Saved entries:
● ● ● ●

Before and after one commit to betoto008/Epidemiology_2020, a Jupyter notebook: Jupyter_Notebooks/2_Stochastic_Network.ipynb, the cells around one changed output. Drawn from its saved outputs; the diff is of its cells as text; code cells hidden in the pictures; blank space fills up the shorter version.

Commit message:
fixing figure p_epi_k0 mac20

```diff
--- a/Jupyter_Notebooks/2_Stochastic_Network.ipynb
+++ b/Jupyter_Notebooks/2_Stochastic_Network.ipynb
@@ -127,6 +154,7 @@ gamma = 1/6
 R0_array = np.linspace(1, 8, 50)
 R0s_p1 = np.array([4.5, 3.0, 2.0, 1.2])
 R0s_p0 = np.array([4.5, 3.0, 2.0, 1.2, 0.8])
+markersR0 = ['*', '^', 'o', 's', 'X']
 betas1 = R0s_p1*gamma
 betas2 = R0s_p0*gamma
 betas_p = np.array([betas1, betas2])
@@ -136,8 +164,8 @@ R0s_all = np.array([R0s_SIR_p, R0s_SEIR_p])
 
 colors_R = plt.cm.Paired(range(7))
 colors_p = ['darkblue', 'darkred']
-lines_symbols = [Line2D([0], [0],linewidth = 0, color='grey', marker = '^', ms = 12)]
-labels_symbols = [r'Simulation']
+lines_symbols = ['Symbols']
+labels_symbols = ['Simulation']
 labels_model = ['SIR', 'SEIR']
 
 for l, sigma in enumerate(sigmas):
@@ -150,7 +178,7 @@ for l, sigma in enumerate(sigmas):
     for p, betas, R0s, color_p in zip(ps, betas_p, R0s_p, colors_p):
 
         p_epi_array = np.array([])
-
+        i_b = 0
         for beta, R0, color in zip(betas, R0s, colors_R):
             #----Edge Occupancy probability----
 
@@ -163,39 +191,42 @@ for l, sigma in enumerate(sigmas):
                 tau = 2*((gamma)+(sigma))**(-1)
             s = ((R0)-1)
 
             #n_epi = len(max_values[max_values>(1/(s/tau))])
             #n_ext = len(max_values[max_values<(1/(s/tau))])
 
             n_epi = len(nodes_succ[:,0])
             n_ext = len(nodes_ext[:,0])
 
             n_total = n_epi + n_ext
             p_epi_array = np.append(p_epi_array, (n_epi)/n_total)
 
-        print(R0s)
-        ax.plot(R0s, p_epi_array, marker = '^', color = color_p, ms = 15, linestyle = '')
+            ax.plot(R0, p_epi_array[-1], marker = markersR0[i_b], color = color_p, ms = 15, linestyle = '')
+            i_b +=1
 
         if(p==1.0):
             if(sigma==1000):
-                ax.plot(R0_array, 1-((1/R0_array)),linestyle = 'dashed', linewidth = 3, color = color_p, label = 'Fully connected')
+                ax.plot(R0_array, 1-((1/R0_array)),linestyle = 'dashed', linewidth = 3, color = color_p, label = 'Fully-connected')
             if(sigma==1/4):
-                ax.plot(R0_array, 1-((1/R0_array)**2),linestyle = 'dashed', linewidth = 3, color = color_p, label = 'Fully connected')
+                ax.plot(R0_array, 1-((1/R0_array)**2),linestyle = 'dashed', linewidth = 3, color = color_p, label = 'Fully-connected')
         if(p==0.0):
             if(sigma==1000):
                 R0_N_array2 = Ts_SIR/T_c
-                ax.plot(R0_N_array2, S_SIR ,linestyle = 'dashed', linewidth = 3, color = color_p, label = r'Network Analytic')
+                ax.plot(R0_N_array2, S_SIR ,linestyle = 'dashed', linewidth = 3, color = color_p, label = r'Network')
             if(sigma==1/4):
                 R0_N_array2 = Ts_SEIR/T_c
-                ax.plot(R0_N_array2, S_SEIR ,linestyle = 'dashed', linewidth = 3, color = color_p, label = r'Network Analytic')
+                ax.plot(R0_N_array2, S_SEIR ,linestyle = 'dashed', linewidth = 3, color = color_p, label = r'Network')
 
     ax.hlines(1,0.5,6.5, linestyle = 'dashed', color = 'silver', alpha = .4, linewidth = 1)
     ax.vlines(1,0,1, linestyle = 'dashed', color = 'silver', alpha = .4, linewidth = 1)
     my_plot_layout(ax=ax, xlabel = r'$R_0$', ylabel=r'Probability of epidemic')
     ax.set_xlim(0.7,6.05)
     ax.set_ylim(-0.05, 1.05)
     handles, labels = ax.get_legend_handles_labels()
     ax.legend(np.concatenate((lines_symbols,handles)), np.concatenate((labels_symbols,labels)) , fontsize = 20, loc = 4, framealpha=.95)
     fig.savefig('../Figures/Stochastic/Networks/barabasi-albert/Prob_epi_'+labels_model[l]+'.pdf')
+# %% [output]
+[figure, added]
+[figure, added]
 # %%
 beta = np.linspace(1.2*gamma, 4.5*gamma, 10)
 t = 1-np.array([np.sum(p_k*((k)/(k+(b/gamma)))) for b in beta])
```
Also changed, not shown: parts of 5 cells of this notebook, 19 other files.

● ● ● ●

#### [WORK TO BE COMPLETED]
All lines in the entries above that include "linewidth" should be found and copied.

#### [SOLUTION]
-lines_symbols = [Line2D([0], [0],linewidth = 0, color='grey', marker = '^', ms = 12)]
-                ax.plot(R0_array, 1-((1/R0_array)),linestyle = 'dashed', linewidth = 3, color = color_p, label = 'Fully connected')
+                ax.plot(R0_array, 1-((1/R0_array)),linestyle = 'dashed', linewidth = 3, color = color_p, label = 'Fully-connected')
-                ax.plot(R0_array, 1-((1/R0_array)**2),linestyle = 'dashed', linewidth = 3, color = color_p, label = 'Fully connected')
+                ax.plot(R0_array, 1-((1/R0_array)**2),linestyle = 'dashed', linewidth = 3, color = color_p, label = 'Fully-connected')
-                ax.plot(R0_N_array2, S_SIR ,linestyle = 'dashed', linewidth = 3, color = color_p, label = r'Network Analytic')
+                ax.plot(R0_N_array2, S_SIR ,linestyle = 'dashed', linewidth = 3, color = color_p, label = r'Network')
-                ax.plot(R0_N_array2, S_SEIR ,linestyle = 'dashed', linewidth = 3, color = color_p, label = r'Network Analytic')
+                ax.plot(R0_N_array2, S_SEIR ,linestyle = 'dashed', linewidth = 3, color = color_p, label = r'Network')
     ax.hlines(1,0.5,6.5, linestyle = 'dashed', color = 'silver', alpha = .4, linewidth = 1)
     ax.vlines(1,0,1, linestyle = 'dashed', color = 'silver', alpha = .4, linewidth = 1)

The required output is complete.